_Task goal_.
For the string "margin", count the lines in the records below that contain it. Answer with that number alone.

Front-end code change data
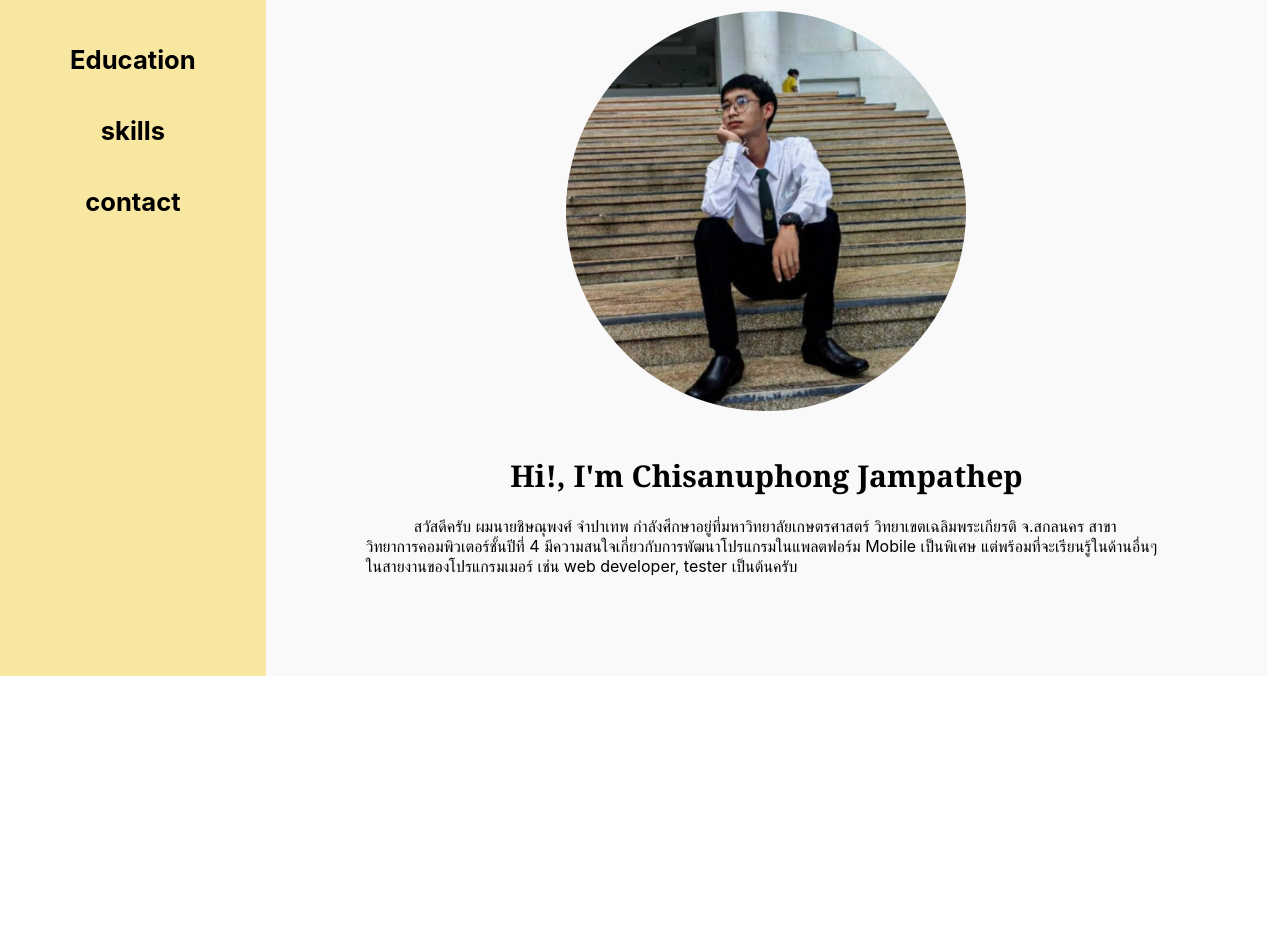
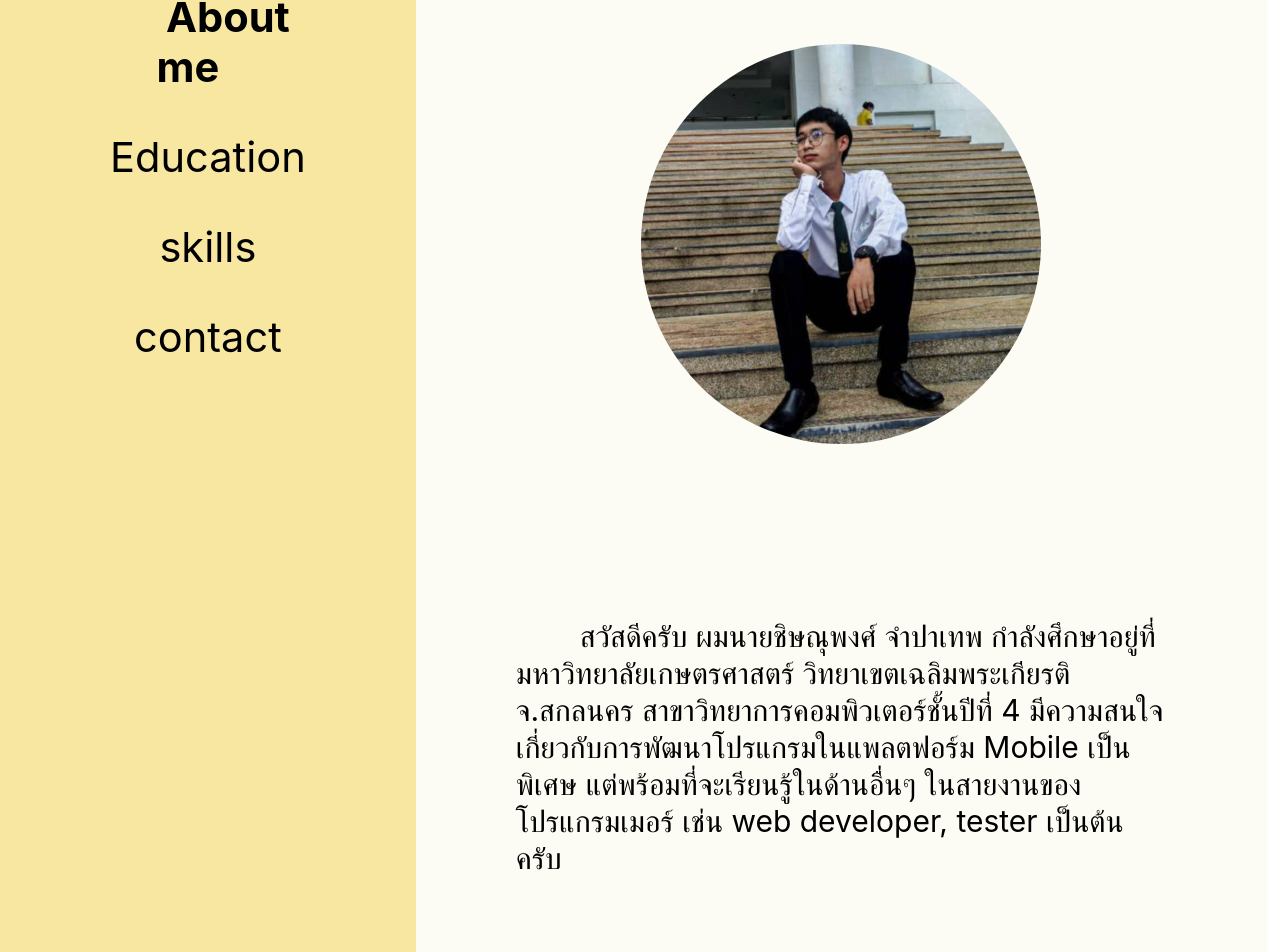
Before and after one commit to Chisanuphong2407/Chisanuphong2407.github.io, a React (Create React App) app: page /About in a window 1280 px wide. Shown: the part 198-1150 px from the top of the page. Before the commit the page ends 874 px from the top, so only its background shows below. Built offline with nearby package versions, Linux system fonts and the light colour scheme.

Commit message:
completed

```diff
--- a/src/App.css
+++ b/src/App.css
@@ -1,8 +1,8 @@
 :root {
   --sidebar-flex: 1.5;
-  --fontsize-p: 1.2rem;
+  --fontsize-p: 2.2rem;
   --condiv-flex: 6;
-  --fontsize-nav: 1.6rem;
+  --fontsize-nav: 2.6rem;
   --typing-font: 2rem;
 }
 
@@ -30,30 +30,52 @@ nav ul {
   list-style: none;
 }
 
-nav ul li {
+.nav-link {
   margin: 40px;
+  transition: font-weight 0.1s ease-in-out,
+    /* เปลี่ยนความหนาของฟอนต์ 0.3 วินาที */ font-size 0.1s ease-in-out;
 }
 
 nav ul li a {
   color: black;
   text-decoration: none;
-  font-weight: bold;
+}
+
+.nav-link:hover {
+  font-size: 3rem;
+}
+
+.nav-link.active {
+  font-weight: bolder;
+}
+
+@keyframes fadeIn {
+  from {
+    opacity: 0;
+  }
+  to {
+    opacity: 1;
+  }
 }
 
 .condiv {
   padding: 100px;
-  background-color: #f9f9f9;
+  background-color: #fcfcf4;
   flex: var(--condiv-flex);
 }
-
 
 .Home {
   display: flex;
   flex-direction: column;
-  justify-content: center;
+  justify-content: space-around;
   align-items: center;
+  opacity: 0; /* เริ่มต้นด้วยการซ่อน */
+  animation: fadeIn 0.7s forwards;
 }
 
+.Home h1 {
+  font-size: 50px;
+}
 .profilepic {
   border-radius: 50%;
   width: 400px;
@@ -70,7 +92,7 @@ nav ul li a {
 
 .social i {
   padding-right: 30px;
-  font-size: 25px;
+  font-size: 30px;
   color: #9a9b9c;
 }
 
@@ -87,19 +109,27 @@ nav ul li a {
   text-align: center;
 }
 
+.Aboutcontent {
+  opacity: 0;
+  animation: fadeIn 0.7s forwards;
+}
+
 .About h3 {
-  font-size: 30px;
-  font-family:Georgia, 'Times New Roman', Times, serif;
-  margin: 10px 10px 20px 10px
+  opacity: 0;
+  font-size: 40px;
+  font-family: Georgia, "Times New Roman", Times, serif;
+  margin: 10px 10px 20px 10px;
 }
 
 .About p {
   text-align: left;
-  text-indent: 3rem;
+  text-indent: 4rem;
+  font-size: 30px;
 }
 
 .subtopic {
-  margin: 10px 10px 30px 10px
+  margin: 10px 10px 30px 10px;
+  font-size: 60px;
 }
 
 .schoolpic {
@@ -111,34 +141,49 @@ nav ul li a {
 
 .widecard {
   display: flex;
-  margin:30px 30px 30px 10px;
-  transition: .3s;
+  margin: 30px 30px 30px 10px;
+  transition: 0.3s;
   border-radius: 10px;
-  padding:.5rem
+  padding: 0.5rem;
+  animation: Slidein 0.7s forwards;
 }
 
 .widecard:hover {
-  color:#f9f9f9;
-  background:#1C2E4A;
+  color: #f9f9f9;
+  background: #1c2e4a;
   box-shadow: 3px 3px 5px rgba(0, 0, 0, 3);
 }
 
 .widecard-con {
-  text-align:left;
-  margin:5px auto auto 10px;
+  text-align: left;
+  margin: 5px auto auto 10px;
   font-size: 30px;
 }
 
 .skills ul {
   display: flex;
-  background-color: #1C2E4A;
   border-radius: 10px;
-  color: #fff;
   font-size: 25px;
   flex-wrap: wrap;
+  box-sizing: border-box;
+  justify-content: center;
 }
 
 .skills li {
   list-style: none;
   margin: 30px;
+  text-align: center;
+  font-size: 30px;
 }
+
+.language-logo {
+  width: 300px;
+  height: 300px;
+  object-fit: contain;
+  margin-bottom: 10px;
+}
+
+.contact-det {
+  font-size: 20px;
+  margin: 20px 0px 20px 10px;
+}
--- a/src/App.js
+++ b/src/App.js
@@ -8,6 +8,7 @@ import Home from "./contents/Home";
 import Education from "./contents/education";
 import About from "./contents/About";
 import Skills from "./contents/skills";
+import Contact from "./contents/Contact";
 
 function App() {
   return (
@@ -19,6 +20,7 @@ function App() {
           <Route path="/About" element={<About />}></Route>
           <Route path="/Education" element={<Education />}></Route>
           <Route path="/Skills" element={<Skills />}></Route>
+          <Route path="/Contact" element={<Contact />}></Route>
         </Routes>
       </div>
     </Router>
--- a/src/components/Navbar.js
+++ b/src/components/Navbar.js
@@ -2,18 +2,11 @@ import React,{ Component } from 'react'
 import Navitems from './Navitems'
 
 class Navbar extends Component {
-    constructor(props) {
-        super(props);
-        this.state= {
-            "NavItemActive": ''
-        }
-    }
-
     render(){
         return(
             <nav>
                 <ul>
-                    <Navitems item="Home" tolink="/"></Navitems>
+                    <Navitems item="Home" tolink="/" ></Navitems>
                     <Navitems item="About me" tolink="/About"></Navitems>
                     <Navitems item="Education" tolink="/Education"></Navitems>
                     <Navitems item="skills" tolink="/skills"></Navitems>
--- a/src/components/Navitems.js
+++ b/src/components/Navitems.js
@@ -1,14 +1,20 @@
-import React, { Component } from 'react';
-import { Link } from 'react-router-dom';
+import React, { Component} from "react";
+import { NavLink } from "react-router-dom";
 
 class Navitems extends Component {
-    render(){
-        return(
-            <li id ={this.props.item}>
-                <Link to={this.props.tolink}>{this.props.item}</Link>
-            </li>
-        )
-    }
+  render() {
+    const {item,tolink } = this.props;
+    return (
+      <li id={item} className="nav-link">
+        <NavLink
+          to={tolink}
+          className={({ isActive }) => (isActive ? 'nav-link active' : 'nav-link')}
+        >
+          {this.props.item}
+        </NavLink>
+      </li>
+    );
+  }
 }
 
-export default Navitems
+export default Navitems;
--- a/src/components/Social.js
+++ b/src/components/Social.js
@@ -4,13 +4,13 @@ class Social extends Component {
   render() {
     return (
       <div className="social">
-        <a href="#" target="_blank" rel="noopender noreferrer">
+        <a href="https://github.com/Chisanuphong2407" target="_blank" rel="noopender noreferrer">
           <i class="fab fa-github"></i>
         </a>
-        <a href="#" target="_blank" rel="noopender noreferrer">
+        <a href="https://www.facebook.com/mel.chitsanupong/" target="_blank" rel="noopender noreferrer">
           <i class="fab fa-facebook"></i>
         </a>
-        <a href="#" target="_blank" rel="noopender noreferrer">
+        <a href="https://www.instagram.com/mel.crmm/" target="_blank" rel="noopender noreferrer">
          <i class="fab fa-instagram"></i>
         </a>
       </div>
--- a/src/contents/About.js
+++ b/src/contents/About.js
@@ -1,17 +1,26 @@
-import React, { Component } from 'react'
-import profilepic from "../img/profile.jpeg"
+import React, { Component } from "react";
+import profilepic from "../img/profile.jpeg";
 
 class About extends Component {
-    render() {
-        return(
-            <div className='condiv About'>
-                <h1 className='subtopic'>About me</h1>
-                <img src={profilepic} alt="profile" className="profilepic" />
-                <h3> Hi!, I'm Chisanuphong Jampathep</h3>
-                <p>สวัสดีครับ ผมนายชิษณุพงศ์ จำปาเทพ กำลังศึกษาอยู่ที่มหาวิทยาลัยเกษตรศาสตร์ วิทยาเขตเฉลิมพระเกียรติ จ.สกลนคร สาขาวิทยาการคอมพิวเตอร์ชั้นปีที่ 4 มีความสนใจเกี่ยวกับการพัฒนาโปรแกรมในแพลตฟอร์ม Mobile เป็นพิเศษ แต่พร้อมที่จะเรียนรู้ในด้านอื่นๆ ในสายงานของโปรแกรมเมอร์ เช่น web developer, tester เป็นต้นครับ</p>
-            </div>
-        )
-    }
+  render() {
+    return (
+      <div className="condiv About">
+        <div className="Aboutcontent">
+          <h1 className="subtopic">About me</h1>
+          <img src={profilepic} alt="profile" className="profilepic" />
+          <h3> Hi!, I'm Chisanuphong Jampathep</h3>
+          <p>
+            สวัสดีครับ ผมนายชิษณุพงศ์ จำปาเทพ
+            กำลังศึกษาอยู่ที่มหาวิทยาลัยเกษตรศาสตร์ วิทยาเขตเฉลิมพระเกียรติ
+            จ.สกลนคร สาขาวิทยาการคอมพิวเตอร์ชั้นปีที่ 4
+            มีความสนใจเกี่ยวกับการพัฒนาโปรแกรมในแพลตฟอร์ม Mobile เป็นพิเศษ
+            แต่พร้อมที่จะเรียนรู้ในด้านอื่นๆ ในสายงานของโปรแกรมเมอร์ เช่น web
+            developer, tester เป็นต้นครับ
+          </p>
+        </div>
+      </div>
+    );
+  }
 }
 
 export default About;
--- /dev/null
+++ b/src/contents/Contact.js
@@ -0,0 +1,20 @@
+import React, { Component } from "react";
+import Social from "../components/Social";
+
+class Contact extends Component {
+  render() {
+    return (
+      <div className="condiv">
+        <h1 className="subtopic">Contact Me</h1>
+        <div className="contact-det">
+          <h3>Facebook: Mel Chitsanupong</h3>
+          <h3>Email: Chisanupong2407@gmail.com </h3>
+          <h3>instagram: Mel.crmm</h3>
+        </div>
+        <Social />
+      </div>
+    );
+  }
+}
+
+export default Contact;
--- a/src/contents/Home.js
+++ b/src/contents/Home.js
@@ -1,12 +1,13 @@
 import React, { Component } from "react";
 import Social from "../components/Social";
-import profilepic from "../img/profile.jpeg";
+import profilepic from "../img/university.jpeg";
 import { ReactTyped } from "react-typed";
 
 class Home extends Component {
   render() {
     return (
       <div className="condiv Home">
+        <h1>welcome to my Portfolio</h1>
         <img src={profilepic} alt="profile" className="profilepic" />
         <p className="typingeffect">
           <ReactTyped
--- a/src/contents/education.js
+++ b/src/contents/education.js
@@ -8,6 +8,7 @@ class Education extends Component {
     return (
       <div className="condiv">
         <h1 className="subtopic">My Education</h1>
+        <div className="Widecardcontent">
           <Widecard
             img={schoolpic}
             title="มัธยมศึกษาปีที่ 6"
@@ -23,6 +24,7 @@ class Education extends Component {
             to="ปัจจุบัน"
           />
         </div>
+      </div>
     );
   }
 }
```
Also changed, not shown: src/contents/skills.js (+75 -10 lines). Lines whose indentation alone changed are shown as unchanged.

_Result below_.
12